[Records provided]
★ ★ ★

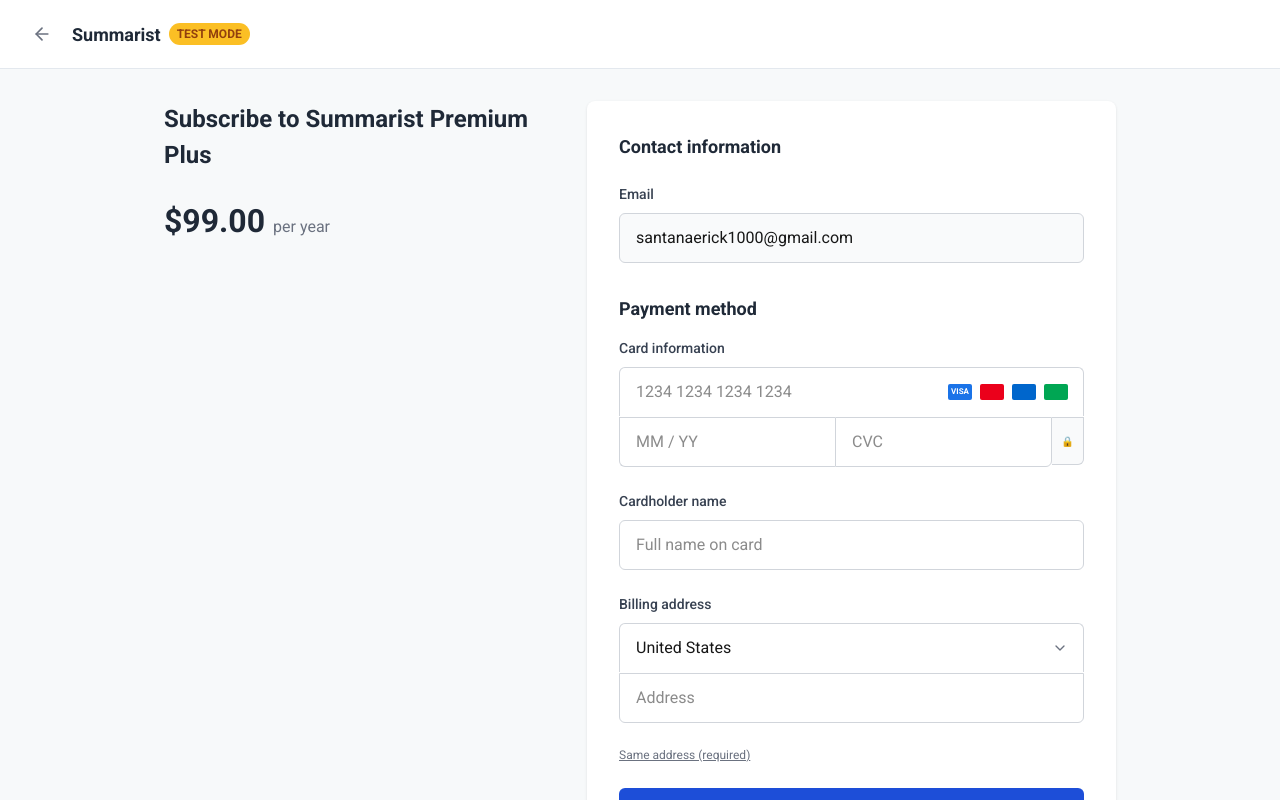
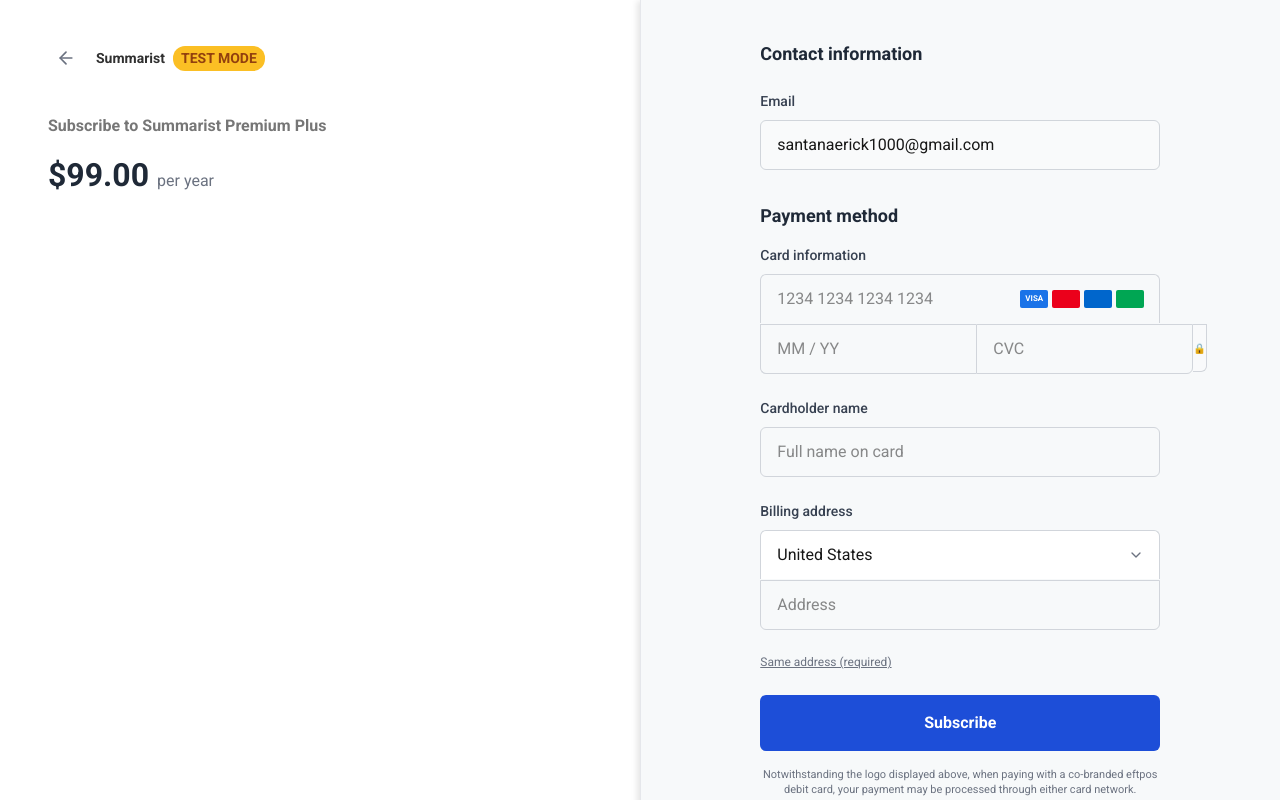
Before and after one commit to DerrickSimilien/Summarist-Virtual-Internship, a Next.js app: page /checkout in a window 1280 px wide. Shown: the top 800 px of the page. Built offline with nearby package versions, Linux system fonts and the light colour scheme.

Commit message:
Initialized git repository

```diff
--- a/src/app/checkout/page.tsx
+++ b/src/app/checkout/page.tsx
@@ -54,18 +54,20 @@
     <div style={{
       minHeight: '100vh',
       backgroundColor: '#f7f9fa',
-      fontFamily: '-apple-system, BlinkMacSystemFont, "Segoe UI", Roboto, sans-serif'
+      fontFamily: '-apple-system, BlinkMacSystemFont, "Segoe UI", Roboto, sans-serif',
+      display: 'flex'
     }}>
-      {/* Header */}
+      {/* Left Side - White background with subscription details */}
       <div style={{
+        flex: '1',
         backgroundColor: 'white',
-        borderBottom: '1px solid #e3e8ee',
-        padding: '16px 24px',
+        padding: '40px 48px',
         display: 'flex',
-        alignItems: 'center',
-        justifyContent: 'space-between'
+        flexDirection: 'column',
+        minHeight: '100vh'
       }}>
-        <div style={{ display: 'flex', alignItems: 'center', gap: '12px' }}>
+        {/* Header with back arrow, Summarist, and TEST MODE */}
+        <div style={{ display: 'flex', alignItems: 'center', gap: '12px', marginBottom: '40px' }}>
           <button
             onClick={() => router.back()}
             style={{
@@ -82,16 +84,16 @@
           </button>
           <div style={{ display: 'flex', alignItems: 'center', gap: '8px' }}>
             <span style={{
-              fontSize: '18px',
+              fontSize: '14px',
               fontWeight: '600',
-              color: '#1f2937'
+              color: '#1A1A1AE6'
             }}>
               Summarist
             </span>
             <span style={{
               backgroundColor: '#fbbf24',
               color: '#92400e',
-              fontSize: '12px',
+              fontSize: '14px',
               fontWeight: '600',
               padding: '2px 8px',
               borderRadius: '12px',
@@ -101,25 +103,15 @@
             </span>
           </div>
         </div>
-      </div>
 
-      {/* Main Content */}
-      <div style={{
-        maxWidth: '1000px',
-        margin: '0 auto',
-        padding: '32px 24px',
-        display: 'grid',
-        gridTemplateColumns: '1fr 1fr',
-        gap: '48px',
-        minHeight: 'calc(100vh - 80px)'
-      }}>
-        {/* Left Side - Subscription Details */}
-        <div style={{ display: 'flex', flexDirection: 'column', justifyContent: 'flex-start' }}>
+        {/* Subscription Details */}
+        <div>
           <h1 style={{
-            fontSize: '24px',
+            fontSize: '16px',
             fontWeight: '600',
-            color: '#1f2937',
-            margin: '0 0 8px 0'
+            color: '#1A1A1A99',
+            margin: '0 0 8px 0',
+            lineHeight: '1.2'
           }}>
             {currentPlan.title}
           </h1>
@@ -140,9 +132,20 @@
             </span>
           </div>
         </div>
+      </div>
 
-        {/* Right Side - Payment Form */}
-        <div style={{ backgroundColor: 'white', borderRadius: '8px', padding: '32px', boxShadow: '0 1px 3px rgba(0, 0, 0, 0.1)' }}>
+      {/* Right Side - Payment Form with shadow separation */}
+      <div style={{
+        flex: '1',
+        backgroundColor: '#f7f9fa',
+        padding: '40px 48px',
+        borderLeft: '1px solid #e5e7eb',
+        boxShadow: '-4px 0 6px -1px rgba(0, 0, 0, 0.1)',
+        minHeight: '100vh',
+        display: 'flex',
+        justifyContent: 'center'
+      }}>
+        <div style={{ width: '100%', maxWidth: '400px' }}>
         <h2 style={{
           fontSize: '18px',
           fontWeight: '600',
@@ -174,7 +177,8 @@
                 border: '1px solid #d1d5db',
                 borderRadius: '6px',
                 fontSize: '16px',
-                  backgroundColor: '#f9fafb'
+                backgroundColor: '#f9fafb',
+                boxSizing: 'border-box'
               }}
             />
           </div>
@@ -217,7 +221,8 @@
                 borderTopLeftRadius: '6px',
                 borderTopRightRadius: '6px',
                 fontSize: '16px',
-                  borderBottom: 'none'
+                borderBottom: 'none',
+                boxSizing: 'border-box'
               }}
             />
             {/* Card Icons */}
@@ -227,12 +232,12 @@
               top: '50%',
               transform: 'translateY(-50%)',
               display: 'flex',
-                gap: '8px'
+              gap: '4px'
             }}>
-                <div style={{ width: '24px', height: '16px', backgroundColor: '#1a73e8', borderRadius: '2px', fontSize: '8px', color: 'white', display: 'flex', alignItems: 'center', justifyContent: 'center', fontWeight: 'bold' }}>VISA</div>
-                <div style={{ width: '24px', height: '16px', backgroundColor: '#eb001b', borderRadius: '2px' }}></div>
-                <div style={{ width: '24px', height: '16px', backgroundColor: '#0066cc', borderRadius: '2px' }}></div>
-                <div style={{ width: '24px', height: '16px', backgroundColor: '#00a653', borderRadius: '2px' }}></div>
+              <div style={{ width: '28px', height: '18px', backgroundColor: '#1a73e8', borderRadius: '2px', fontSize: '8px', color: 'white', display: 'flex', alignItems: 'center', justifyContent: 'center', fontWeight: 'bold' }}>VISA</div>
+              <div style={{ width: '28px', height: '18px', backgroundColor: '#eb001b', borderRadius: '2px' }}></div>
+              <div style={{ width: '28px', height: '18px', backgroundColor: '#0066cc', borderRadius: '2px' }}></div>
+              <div style={{ width: '28px', height: '18px', backgroundColor: '#00a653', borderRadius: '2px' }}></div>
             </div>
           </div>
 
@@ -252,7 +257,8 @@
                 borderBottomRightRadius: '0',
                 borderTopLeftRadius: '0',
                 borderRight: 'none',
-                  fontSize: '16px'
+                fontSize: '16px',
+                boxSizing: 'border-box'
               }}
             />
             <input
@@ -268,7 +274,8 @@
                 borderTopLeftRadius: '0',
                 borderBottomLeftRadius: '0',
                 borderTopRightRadius: '0',
-                  fontSize: '16px'
+                fontSize: '16px',
+                boxSizing: 'border-box'
               }}
             />
             <div style={{
@@ -308,7 +315,8 @@
                 padding: '12px 16px',
                 border: '1px solid #d1d5db',
                 borderRadius: '6px',
-                  fontSize: '16px'
+                fontSize: '16px',
+                boxSizing: 'border-box'
               }}
             />
           </div>
@@ -342,7 +350,8 @@
                   backgroundColor: 'white',
                   appearance: 'none',
                   paddingRight: '40px',
-                    borderBottom: 'none'
+                  borderBottom: 'none',
+                  boxSizing: 'border-box'
                 }}
               >
                 <option value="United States">United States</option>
@@ -381,7 +390,8 @@
                 borderBottomRightRadius: '6px',
                 borderTopLeftRadius: '0',
                 borderTopRightRadius: '0',
-                  fontSize: '16px'
+                fontSize: '16px',
+                boxSizing: 'border-box'
               }}
             />
           </div>
```
Lines whose indentation alone changed are shown as unchanged.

★ ★ ★

[What to produce]
Could you return all the entries exactly as they appear, minus the pictures?

[Answer box]
Before and after one commit to DerrickSimilien/Summarist-Virtual-Internship, a Next.js app: page /checkout in a window 1280 px wide. Shown: the top 800 px of the page. Built offline with nearby package versions, Linux system fonts and the light colour scheme.

Commit message:
Initialized git repository

```diff
--- a/src/app/checkout/page.tsx
+++ b/src/app/checkout/page.tsx
@@ -54,18 +54,20 @@
     <div style={{
       minHeight: '100vh',
       backgroundColor: '#f7f9fa',
-      fontFamily: '-apple-system, BlinkMacSystemFont, "Segoe UI", Roboto, sans-serif'
+      fontFamily: '-apple-system, BlinkMacSystemFont, "Segoe UI", Roboto, sans-serif',
+      display: 'flex'
     }}>
-      {/* Header */}
+      {/* Left Side - White background with subscription details */}
       <div style={{
+        flex: '1',
         backgroundColor: 'white',
-        borderBottom: '1px solid #e3e8ee',
-        padding: '16px 24px',
+        padding: '40px 48px',
         display: 'flex',
-        alignItems: 'center',
-        justifyContent: 'space-between'
+        flexDirection: 'column',
+        minHeight: '100vh'
       }}>
-        <div style={{ display: 'flex', alignItems: 'center', gap: '12px' }}>
+        {/* Header with back arrow, Summarist, and TEST MODE */}
+        <div style={{ display: 'flex', alignItems: 'center', gap: '12px', marginBottom: '40px' }}>
           <button
             onClick={() => router.back()}
             style={{
@@ -82,16 +84,16 @@
           </button>
           <div style={{ display: 'flex', alignItems: 'center', gap: '8px' }}>
             <span style={{
-              fontSize: '18px',
+              fontSize: '14px',
               fontWeight: '600',
-              color: '#1f2937'
+              color: '#1A1A1AE6'
             }}>
               Summarist
             </span>
             <span style={{
               backgroundColor: '#fbbf24',
               color: '#92400e',
-              fontSize: '12px',
+              fontSize: '14px',
               fontWeight: '600',
               padding: '2px 8px',
               borderRadius: '12px',
@@ -101,25 +103,15 @@
             </span>
           </div>
         </div>
-      </div>
 
-      {/* Main Content */}
-      <div style={{
-        maxWidth: '1000px',
-        margin: '0 auto',
-        padding: '32px 24px',
-        display: 'grid',
-        gridTemplateColumns: '1fr 1fr',
-        gap: '48px',
-        minHeight: 'calc(100vh - 80px)'
-      }}>
-        {/* Left Side - Subscription Details */}
-        <div style={{ display: 'flex', flexDirection: 'column', justifyContent: 'flex-start' }}>
+        {/* Subscription Details */}
+        <div>
           <h1 style={{
-            fontSize: '24px',
+            fontSize: '16px',
             fontWeight: '600',
-            color: '#1f2937',
-            margin: '0 0 8px 0'
+            color: '#1A1A1A99',
+            margin: '0 0 8px 0',
+            lineHeight: '1.2'
           }}>
             {currentPlan.title}
           </h1>
@@ -140,9 +132,20 @@
             </span>
           </div>
         </div>
+      </div>
 
-        {/* Right Side - Payment Form */}
-        <div style={{ backgroundColor: 'white', borderRadius: '8px', padding: '32px', boxShadow: '0 1px 3px rgba(0, 0, 0, 0.1)' }}>
+      {/* Right Side - Payment Form with shadow separation */}
+      <div style={{
+        flex: '1',
+        backgroundColor: '#f7f9fa',
+        padding: '40px 48px',
+        borderLeft: '1px solid #e5e7eb',
+        boxShadow: '-4px 0 6px -1px rgba(0, 0, 0, 0.1)',
+        minHeight: '100vh',
+        display: 'flex',
+        justifyContent: 'center'
+      }}>
+        <div style={{ width: '100%', maxWidth: '400px' }}>
         <h2 style={{
           fontSize: '18px',
           fontWeight: '600',
@@ -174,7 +177,8 @@
                 border: '1px solid #d1d5db',
                 borderRadius: '6px',
                 fontSize: '16px',
-                  backgroundColor: '#f9fafb'
+                backgroundColor: '#f9fafb',
+                boxSizing: 'border-box'
               }}
             />
           </div>
@@ -217,7 +221,8 @@
                 borderTopLeftRadius: '6px',
                 borderTopRightRadius: '6px',
                 fontSize: '16px',
-                  borderBottom: 'none'
+                borderBottom: 'none',
+                boxSizing: 'border-box'
               }}
             />
             {/* Card Icons */}
@@ -227,12 +232,12 @@
               top: '50%',
               transform: 'translateY(-50%)',
               display: 'flex',
-                gap: '8px'
+              gap: '4px'
             }}>
-                <div style={{ width: '24px', height: '16px', backgroundColor: '#1a73e8', borderRadius: '2px', fontSize: '8px', color: 'white', display: 'flex', alignItems: 'center', justifyContent: 'center', fontWeight: 'bold' }}>VISA</div>
-                <div style={{ width: '24px', height: '16px', backgroundColor: '#eb001b', borderRadius: '2px' }}></div>
-                <div style={{ width: '24px', height: '16px', backgroundColor: '#0066cc', borderRadius: '2px' }}></div>
-                <div style={{ width: '24px', height: '16px', backgroundColor: '#00a653', borderRadius: '2px' }}></div>
+              <div style={{ width: '28px', height: '18px', backgroundColor: '#1a73e8', borderRadius: '2px', fontSize: '8px', color: 'white', display: 'flex', alignItems: 'center', justifyContent: 'center', fontWeight: 'bold' }}>VISA</div>
+              <div style={{ width: '28px', height: '18px', backgroundColor: '#eb001b', borderRadius: '2px' }}></div>
+              <div style={{ width: '28px', height: '18px', backgroundColor: '#0066cc', borderRadius: '2px' }}></div>
+              <div style={{ width: '28px', height: '18px', backgroundColor: '#00a653', borderRadius: '2px' }}></div>
             </div>
           </div>
 
@@ -252,7 +257,8 @@
                 borderBottomRightRadius: '0',
                 borderTopLeftRadius: '0',
                 borderRight: 'none',
-                  fontSize: '16px'
+                fontSize: '16px',
+                boxSizing: 'border-box'
               }}
             />
             <input
@@ -268,7 +274,8 @@
                 borderTopLeftRadius: '0',
                 borderBottomLeftRadius: '0',
                 borderTopRightRadius: '0',
-                  fontSize: '16px'
+                fontSize: '16px',
+                boxSizing: 'border-box'
               }}
             />
             <div style={{
@@ -308,7 +315,8 @@
                 padding: '12px 16px',
                 border: '1px solid #d1d5db',
                 borderRadius: '6px',
-                  fontSize: '16px'
+                fontSize: '16px',
+                boxSizing: 'border-box'
               }}
             />
           </div>
@@ -342,7 +350,8 @@
                   backgroundColor: 'white',
                   appearance: 'none',
                   paddingRight: '40px',
-                    borderBottom: 'none'
+                  borderBottom: 'none',
+                  boxSizing: 'border-box'
                 }}
               >
                 <option value="United States">United States</option>
@@ -381,7 +390,8 @@
                 borderBottomRightRadius: '6px',
                 borderTopLeftRadius: '0',
                 borderTopRightRadius: '0',
-                  fontSize: '16px'
+                fontSize: '16px',
+                boxSizing: 'border-box'
               }}
             />
           </div>
```
Lines whose indentation alone changed are shown as unchanged.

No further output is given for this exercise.